Florida Gov. Charlie Crist announced that he would veto the bill on April 15, after speaking with hundreds of teachers across the state and receiving more than 100,000 letters and e-mails opposing the bill, known as S.B. 6. It would have based more than half of teacher pay on student test scores and would have placed educators' certifications at risk if they failed to show "effective performance" based on those scores.
Under the legislation, newly hired teachers also would have remained on probation for five years and then worked under annual contracts for the remainder of their careers.
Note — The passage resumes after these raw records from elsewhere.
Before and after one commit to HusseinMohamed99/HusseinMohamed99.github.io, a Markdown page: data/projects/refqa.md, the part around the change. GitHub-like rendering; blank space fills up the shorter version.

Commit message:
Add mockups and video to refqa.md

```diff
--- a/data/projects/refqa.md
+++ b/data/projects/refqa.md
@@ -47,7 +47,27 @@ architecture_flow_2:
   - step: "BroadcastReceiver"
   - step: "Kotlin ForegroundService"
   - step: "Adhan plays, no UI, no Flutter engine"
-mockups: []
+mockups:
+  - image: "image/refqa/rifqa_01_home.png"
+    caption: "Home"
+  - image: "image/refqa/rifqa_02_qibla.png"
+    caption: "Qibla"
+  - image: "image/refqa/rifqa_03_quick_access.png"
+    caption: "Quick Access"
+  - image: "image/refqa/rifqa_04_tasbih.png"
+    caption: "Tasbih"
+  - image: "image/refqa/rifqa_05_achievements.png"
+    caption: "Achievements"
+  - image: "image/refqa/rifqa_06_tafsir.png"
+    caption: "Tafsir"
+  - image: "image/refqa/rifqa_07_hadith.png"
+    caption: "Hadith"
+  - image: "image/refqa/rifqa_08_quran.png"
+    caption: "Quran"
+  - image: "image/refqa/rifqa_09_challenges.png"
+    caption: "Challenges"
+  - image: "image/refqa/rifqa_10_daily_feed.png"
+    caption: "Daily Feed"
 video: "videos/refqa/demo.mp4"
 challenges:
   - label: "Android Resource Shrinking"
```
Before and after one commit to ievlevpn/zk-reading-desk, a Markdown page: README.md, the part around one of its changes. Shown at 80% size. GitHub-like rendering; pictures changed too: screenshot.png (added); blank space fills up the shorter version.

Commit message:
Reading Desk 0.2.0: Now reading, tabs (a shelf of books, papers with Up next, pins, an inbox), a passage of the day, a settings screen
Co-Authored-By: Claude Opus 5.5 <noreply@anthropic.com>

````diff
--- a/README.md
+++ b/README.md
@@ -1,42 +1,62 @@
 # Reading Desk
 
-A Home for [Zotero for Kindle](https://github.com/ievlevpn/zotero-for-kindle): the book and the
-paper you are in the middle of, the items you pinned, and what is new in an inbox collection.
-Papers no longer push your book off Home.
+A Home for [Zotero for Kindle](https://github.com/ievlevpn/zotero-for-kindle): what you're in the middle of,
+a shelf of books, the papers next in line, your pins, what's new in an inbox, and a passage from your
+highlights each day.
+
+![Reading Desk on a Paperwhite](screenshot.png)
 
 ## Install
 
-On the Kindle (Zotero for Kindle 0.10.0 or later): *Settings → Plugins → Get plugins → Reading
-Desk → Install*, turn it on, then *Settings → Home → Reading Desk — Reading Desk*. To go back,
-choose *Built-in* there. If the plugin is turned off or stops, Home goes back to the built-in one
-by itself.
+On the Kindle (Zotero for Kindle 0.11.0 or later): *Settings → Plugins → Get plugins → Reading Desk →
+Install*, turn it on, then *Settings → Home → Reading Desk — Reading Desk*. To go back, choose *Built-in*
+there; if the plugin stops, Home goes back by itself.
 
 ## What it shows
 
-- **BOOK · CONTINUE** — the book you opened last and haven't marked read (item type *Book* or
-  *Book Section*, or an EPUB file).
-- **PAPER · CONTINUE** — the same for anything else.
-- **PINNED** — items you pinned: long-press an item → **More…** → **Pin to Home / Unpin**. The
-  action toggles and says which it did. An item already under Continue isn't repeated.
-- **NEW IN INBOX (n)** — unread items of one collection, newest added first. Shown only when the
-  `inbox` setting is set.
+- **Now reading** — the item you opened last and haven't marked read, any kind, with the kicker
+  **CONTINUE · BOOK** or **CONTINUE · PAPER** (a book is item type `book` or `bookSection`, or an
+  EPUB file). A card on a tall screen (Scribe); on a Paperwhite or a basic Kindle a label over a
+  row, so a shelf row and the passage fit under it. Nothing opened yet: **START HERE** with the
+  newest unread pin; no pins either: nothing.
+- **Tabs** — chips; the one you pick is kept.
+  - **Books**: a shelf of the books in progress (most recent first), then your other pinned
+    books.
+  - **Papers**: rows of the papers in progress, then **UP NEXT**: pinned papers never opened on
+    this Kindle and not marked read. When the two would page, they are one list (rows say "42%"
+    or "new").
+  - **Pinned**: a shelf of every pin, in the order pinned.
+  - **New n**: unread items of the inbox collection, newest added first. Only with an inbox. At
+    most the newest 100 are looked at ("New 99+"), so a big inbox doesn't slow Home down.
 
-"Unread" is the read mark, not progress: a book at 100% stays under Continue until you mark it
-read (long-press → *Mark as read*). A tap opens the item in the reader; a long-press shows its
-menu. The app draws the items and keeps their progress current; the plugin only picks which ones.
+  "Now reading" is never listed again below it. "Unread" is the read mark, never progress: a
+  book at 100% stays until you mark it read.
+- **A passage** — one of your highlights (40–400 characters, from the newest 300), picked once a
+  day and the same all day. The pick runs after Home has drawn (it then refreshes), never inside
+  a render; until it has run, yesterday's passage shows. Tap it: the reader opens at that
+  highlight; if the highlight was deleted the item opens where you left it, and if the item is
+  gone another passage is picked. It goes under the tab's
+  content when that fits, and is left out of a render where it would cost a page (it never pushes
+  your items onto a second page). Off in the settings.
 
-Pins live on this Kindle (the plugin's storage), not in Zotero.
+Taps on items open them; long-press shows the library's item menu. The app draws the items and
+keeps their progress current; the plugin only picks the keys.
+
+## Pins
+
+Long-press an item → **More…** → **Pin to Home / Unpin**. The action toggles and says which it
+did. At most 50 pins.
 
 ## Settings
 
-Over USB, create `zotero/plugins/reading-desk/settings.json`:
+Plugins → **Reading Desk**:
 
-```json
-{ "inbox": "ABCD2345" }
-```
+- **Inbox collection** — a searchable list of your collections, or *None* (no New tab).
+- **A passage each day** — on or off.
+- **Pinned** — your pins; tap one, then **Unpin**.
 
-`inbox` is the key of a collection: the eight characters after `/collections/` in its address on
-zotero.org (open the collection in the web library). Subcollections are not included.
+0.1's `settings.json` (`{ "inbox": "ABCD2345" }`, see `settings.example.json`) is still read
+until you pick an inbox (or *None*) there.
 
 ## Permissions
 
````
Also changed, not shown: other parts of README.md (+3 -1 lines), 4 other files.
And students' performance on tests would have determined which teachers lost employment during layoffs.
The bill "was formulated without an ounce of input from anyone within the public school community," says Florida Education Association president Andy Ford, who also is an AFT vice president. "Teachers, administrators and parents weren't consulted, and their views of this radical legislation were dismissed repeatedly by many legislators. But Gov. Crist listened."
"There is a right way and a wrong way to move schools forward. I am grateful that Gov. Crist understood that [S.B. 6] was the wrong way," AFT president Randi Weingarten says. The bill "was pushed through the state Legislature over the objections of parents and teachers, and sought to turn public education into an ideological petri dish to test ill-conceived experiments."
The episode should serve as notice about the need for collaboration, adds Weingarten. "We hope that, going forward, all those with an interest in improving Florida's public schools will work cooperatively to adopt programs that are good for kids and fair to teachers." [Mike Rose, AFT press release, Florida Education Association]
April 15, 2010